Please give every record below again exactly, and keep the pictures out.

—————

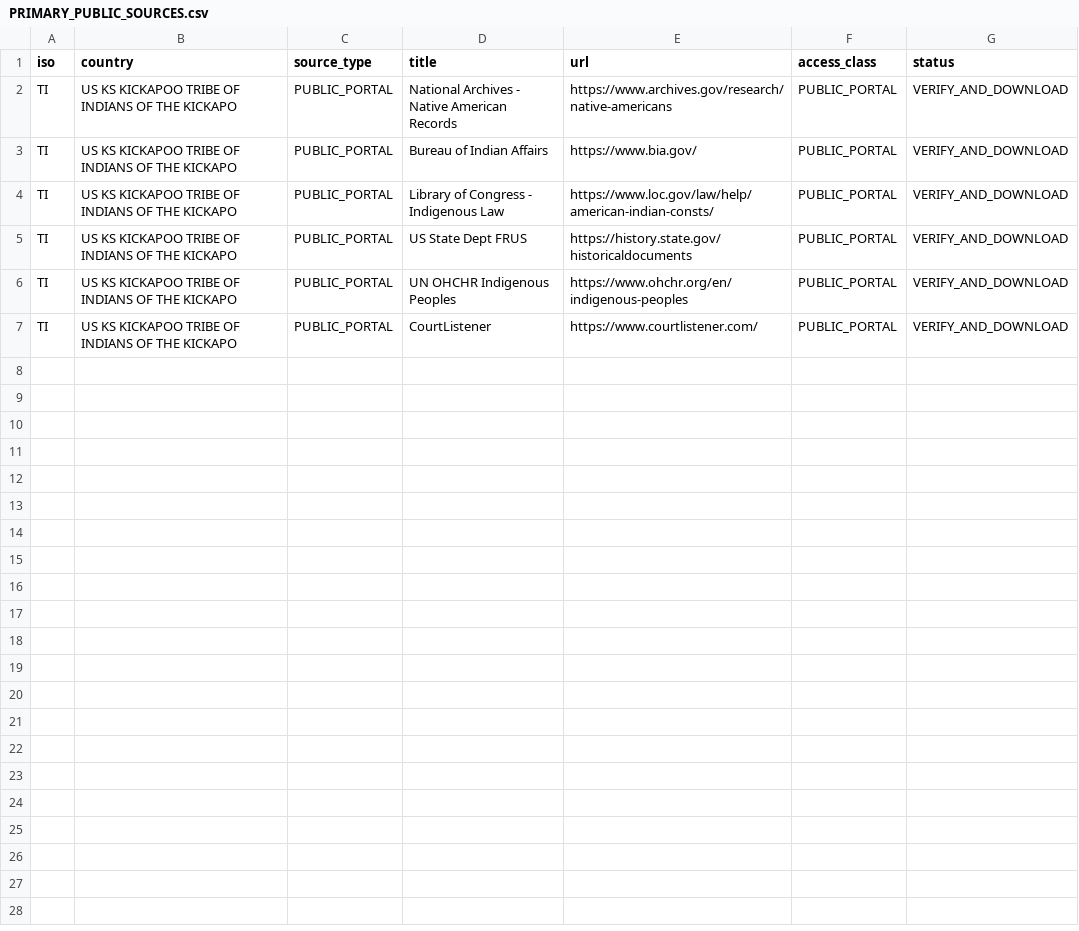
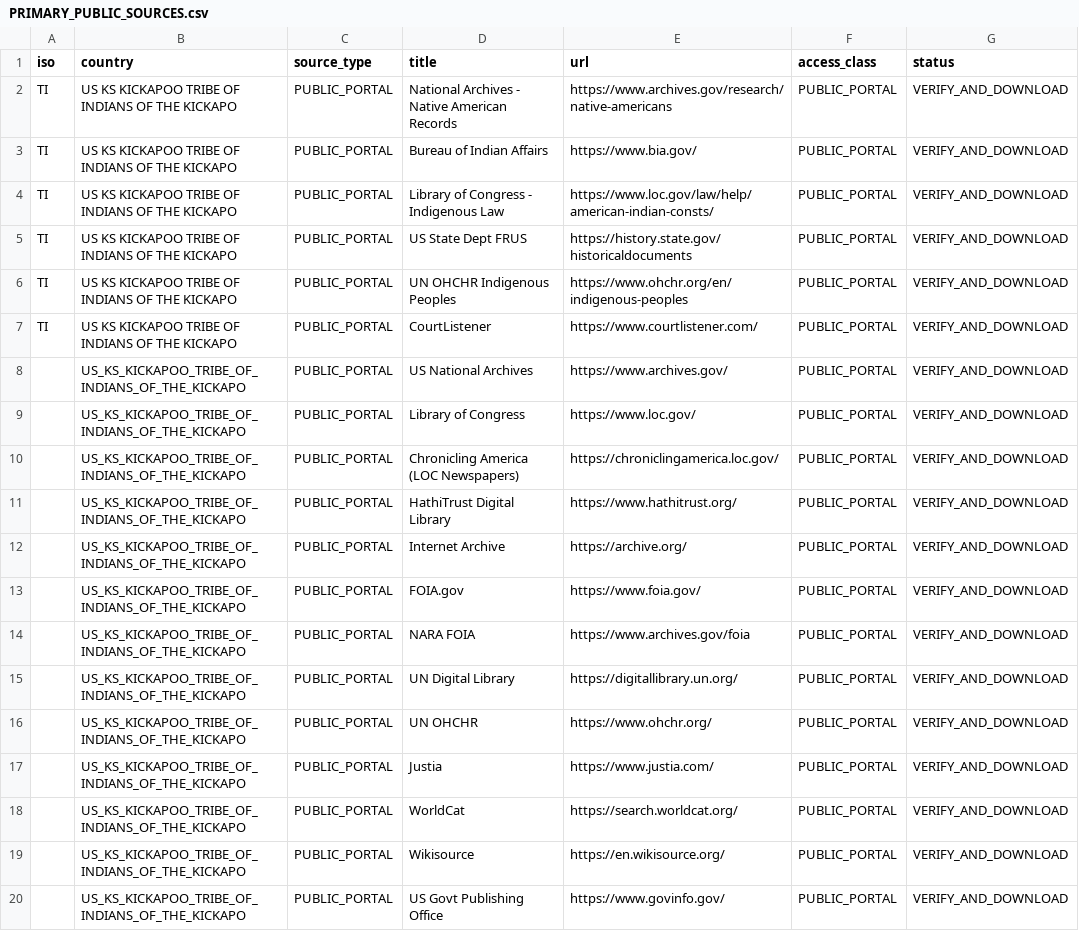
Before and after one commit to GlobalRestitutionAlliance/turtle-island-us-ks-kickapoo-tribe-of-indians-of-the-kickapo-master-litigation, a CSV file: 03_Evidentiary_Exhibits/PRIMARY_PUBLIC_SOURCES.csv, drawn as a sheet; the diff names each change by its address in the sheet, - before the commit and + after, or states it on an @@ line.

Commit message:
Expand primary public source registries (Batch 2)

```diff
--- a/03_Evidentiary_Exhibits/PRIMARY_PUBLIC_SOURCES.csv
+++ b/03_Evidentiary_Exhibits/PRIMARY_PUBLIC_SOURCES.csv
+row 8:  | US_KS_KICKAPOO_TRIBE_OF_INDIANS_OF_THE_KICKAPO | PUBLIC_PORTAL | US National Archives | https://www.archives.gov/ | PUBLIC_PORTAL | VERIFY_AND_DOWNLOAD
+row 9:  | US_KS_KICKAPOO_TRIBE_OF_INDIANS_OF_THE_KICKAPO | PUBLIC_PORTAL | Library of Congress | https://www.loc.gov/ | PUBLIC_PORTAL | VERIFY_AND_DOWNLOAD
+row 10:  | US_KS_KICKAPOO_TRIBE_OF_INDIANS_OF_THE_KICKAPO | PUBLIC_PORTAL | Chronicling America (LOC Newspapers) | https://chroniclingamerica.loc.gov/ | PUBLIC_PORTAL | VERIFY_AND_DOWNLOAD
+row 11:  | US_KS_KICKAPOO_TRIBE_OF_INDIANS_OF_THE_KICKAPO | PUBLIC_PORTAL | HathiTrust Digital Library | https://www.hathitrust.org/ | PUBLIC_PORTAL | VERIFY_AND_DOWNLOAD
+row 12:  | US_KS_KICKAPOO_TRIBE_OF_INDIANS_OF_THE_KICKAPO | PUBLIC_PORTAL | Internet Archive | https://archive.org/ | PUBLIC_PORTAL | VERIFY_AND_DOWNLOAD
+row 13:  | US_KS_KICKAPOO_TRIBE_OF_INDIANS_OF_THE_KICKAPO | PUBLIC_PORTAL | FOIA.gov | https://www.foia.gov/ | PUBLIC_PORTAL | VERIFY_AND_DOWNLOAD
+row 14:  | US_KS_KICKAPOO_TRIBE_OF_INDIANS_OF_THE_KICKAPO | PUBLIC_PORTAL | NARA FOIA | https://www.archives.gov/foia | PUBLIC_PORTAL | VERIFY_AND_DOWNLOAD
+row 15:  | US_KS_KICKAPOO_TRIBE_OF_INDIANS_OF_THE_KICKAPO | PUBLIC_PORTAL | UN Digital Library | https://digitallibrary.un.org/ | PUBLIC_PORTAL | VERIFY_AND_DOWNLOAD
+row 16:  | US_KS_KICKAPOO_TRIBE_OF_INDIANS_OF_THE_KICKAPO | PUBLIC_PORTAL | UN OHCHR | https://www.ohchr.org/ | PUBLIC_PORTAL | VERIFY_AND_DOWNLOAD
+row 17:  | US_KS_KICKAPOO_TRIBE_OF_INDIANS_OF_THE_KICKAPO | PUBLIC_PORTAL | Justia | https://www.justia.com/ | PUBLIC_PORTAL | VERIFY_AND_DOWNLOAD
+row 18:  | US_KS_KICKAPOO_TRIBE_OF_INDIANS_OF_THE_KICKAPO | PUBLIC_PORTAL | WorldCat | https://search.worldcat.org/ | PUBLIC_PORTAL | VERIFY_AND_DOWNLOAD
+row 19:  | US_KS_KICKAPOO_TRIBE_OF_INDIANS_OF_THE_KICKAPO | PUBLIC_PORTAL | Wikisource | https://en.wikisource.org/ | PUBLIC_PORTAL | VERIFY_AND_DOWNLOAD
+row 20:  | US_KS_KICKAPOO_TRIBE_OF_INDIANS_OF_THE_KICKAPO | PUBLIC_PORTAL | US Govt Publishing Office | https://www.govinfo.gov/ | PUBLIC_PORTAL | VERIFY_AND_DOWNLOAD
```
Also changed, not shown: 2 other files.
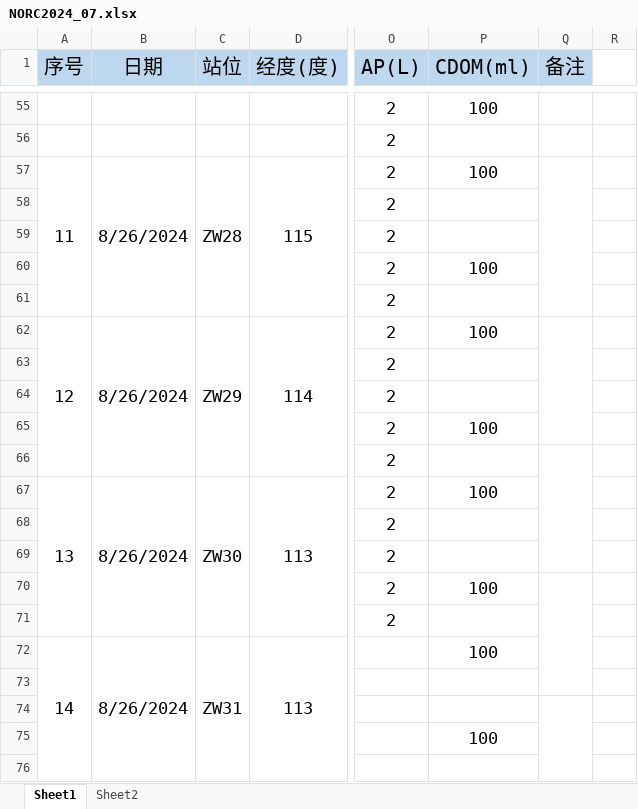
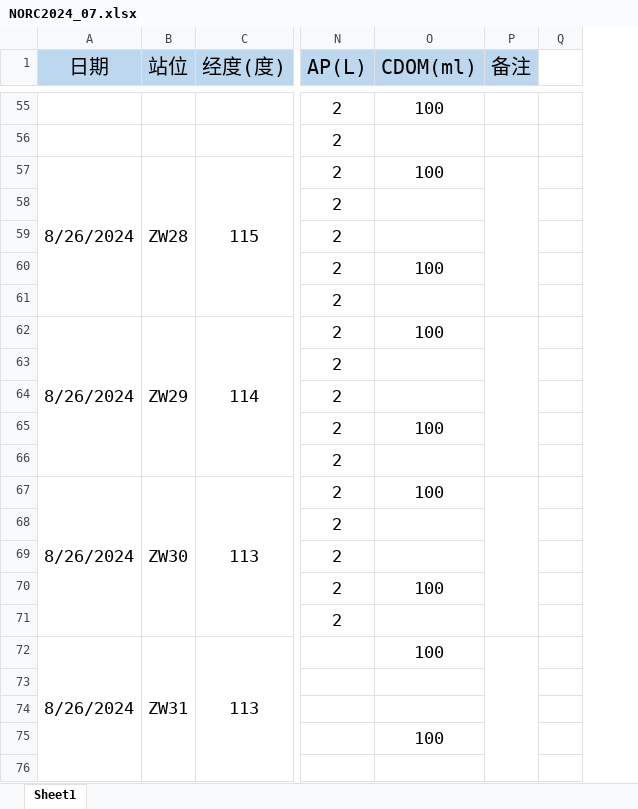
Before and after one commit to siyuChen540/section_autoPlot, an Excel workbook: assets/NORC2024_07.xlsx, sheet Sheet1, drawn as a sheet; only a part is shown, gaps mark what is left out; values as stored, in another font and other column widths than the file's, no borders; removed rows and columns are numbered as before the commit, all else as after; the diff covers the shown part only; the diff names each change by its address in the sheet, - before the commit and + after, or states it on an @@ line.

```diff
--- a/assets/NORC2024_07.xlsx (sheet Sheet1)
+++ b/assets/NORC2024_07.xlsx (sheet Sheet1)
-sheet tab: Sheet2
-column A (序号), rows 57-72: 11 |  |  |  |  | 12 |  |  |  |  | 13 |  |  |  |  | 14
-Q62:Q65 merged
+P62:P66 merged
-Q66:Q69 merged
+P67:P71 merged
-Q70:Q73 merged
+P72:P76 merged
-Q74:Q77 merged
```
Also changed, not shown: 60 added rows, 35 removed rows, 24 edited cells and merged cells elsewhere in this sheet, 17 other files.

—————

### FINISHED TASK
Before and after one commit to GlobalRestitutionAlliance/turtle-island-us-ks-kickapoo-tribe-of-indians-of-the-kickapo-master-litigation, a CSV file: 03_Evidentiary_Exhibits/PRIMARY_PUBLIC_SOURCES.csv, drawn as a sheet; the diff names each change by its address in the sheet, - before the commit and + after, or states it on an @@ line.

Commit message:
Expand primary public source registries (Batch 2)

```diff
--- a/03_Evidentiary_Exhibits/PRIMARY_PUBLIC_SOURCES.csv
+++ b/03_Evidentiary_Exhibits/PRIMARY_PUBLIC_SOURCES.csv
+row 8:  | US_KS_KICKAPOO_TRIBE_OF_INDIANS_OF_THE_KICKAPO | PUBLIC_PORTAL | US National Archives | https://www.archives.gov/ | PUBLIC_PORTAL | VERIFY_AND_DOWNLOAD
+row 9:  | US_KS_KICKAPOO_TRIBE_OF_INDIANS_OF_THE_KICKAPO | PUBLIC_PORTAL | Library of Congress | https://www.loc.gov/ | PUBLIC_PORTAL | VERIFY_AND_DOWNLOAD
+row 10:  | US_KS_KICKAPOO_TRIBE_OF_INDIANS_OF_THE_KICKAPO | PUBLIC_PORTAL | Chronicling America (LOC Newspapers) | https://chroniclingamerica.loc.gov/ | PUBLIC_PORTAL | VERIFY_AND_DOWNLOAD
+row 11:  | US_KS_KICKAPOO_TRIBE_OF_INDIANS_OF_THE_KICKAPO | PUBLIC_PORTAL | HathiTrust Digital Library | https://www.hathitrust.org/ | PUBLIC_PORTAL | VERIFY_AND_DOWNLOAD
+row 12:  | US_KS_KICKAPOO_TRIBE_OF_INDIANS_OF_THE_KICKAPO | PUBLIC_PORTAL | Internet Archive | https://archive.org/ | PUBLIC_PORTAL | VERIFY_AND_DOWNLOAD
+row 13:  | US_KS_KICKAPOO_TRIBE_OF_INDIANS_OF_THE_KICKAPO | PUBLIC_PORTAL | FOIA.gov | https://www.foia.gov/ | PUBLIC_PORTAL | VERIFY_AND_DOWNLOAD
+row 14:  | US_KS_KICKAPOO_TRIBE_OF_INDIANS_OF_THE_KICKAPO | PUBLIC_PORTAL | NARA FOIA | https://www.archives.gov/foia | PUBLIC_PORTAL | VERIFY_AND_DOWNLOAD
+row 15:  | US_KS_KICKAPOO_TRIBE_OF_INDIANS_OF_THE_KICKAPO | PUBLIC_PORTAL | UN Digital Library | https://digitallibrary.un.org/ | PUBLIC_PORTAL | VERIFY_AND_DOWNLOAD
+row 16:  | US_KS_KICKAPOO_TRIBE_OF_INDIANS_OF_THE_KICKAPO | PUBLIC_PORTAL | UN OHCHR | https://www.ohchr.org/ | PUBLIC_PORTAL | VERIFY_AND_DOWNLOAD
+row 17:  | US_KS_KICKAPOO_TRIBE_OF_INDIANS_OF_THE_KICKAPO | PUBLIC_PORTAL | Justia | https://www.justia.com/ | PUBLIC_PORTAL | VERIFY_AND_DOWNLOAD
+row 18:  | US_KS_KICKAPOO_TRIBE_OF_INDIANS_OF_THE_KICKAPO | PUBLIC_PORTAL | WorldCat | https://search.worldcat.org/ | PUBLIC_PORTAL | VERIFY_AND_DOWNLOAD
+row 19:  | US_KS_KICKAPOO_TRIBE_OF_INDIANS_OF_THE_KICKAPO | PUBLIC_PORTAL | Wikisource | https://en.wikisource.org/ | PUBLIC_PORTAL | VERIFY_AND_DOWNLOAD
+row 20:  | US_KS_KICKAPOO_TRIBE_OF_INDIANS_OF_THE_KICKAPO | PUBLIC_PORTAL | US Govt Publishing Office | https://www.govinfo.gov/ | PUBLIC_PORTAL | VERIFY_AND_DOWNLOAD
```
Also changed, not shown: 2 other files.
Before and after one commit to siyuChen540/section_autoPlot, an Excel workbook: assets/NORC2024_07.xlsx, sheet Sheet1, drawn as a sheet; only a part is shown, gaps mark what is left out; values as stored, in another font and other column widths than the file's, no borders; removed rows and columns are numbered as before the commit, all else as after; the diff covers the shown part only; the diff names each change by its address in the sheet, - before the commit and + after, or states it on an @@ line.

```diff
--- a/assets/NORC2024_07.xlsx (sheet Sheet1)
+++ b/assets/NORC2024_07.xlsx (sheet Sheet1)
-sheet tab: Sheet2
-column A (序号), rows 57-72: 11 |  |  |  |  | 12 |  |  |  |  | 13 |  |  |  |  | 14
-Q62:Q65 merged
+P62:P66 merged
-Q66:Q69 merged
+P67:P71 merged
-Q70:Q73 merged
+P72:P76 merged
-Q74:Q77 merged
```
Also changed, not shown: 60 added rows, 35 removed rows, 24 edited cells and merged cells elsewhere in this sheet, 17 other files.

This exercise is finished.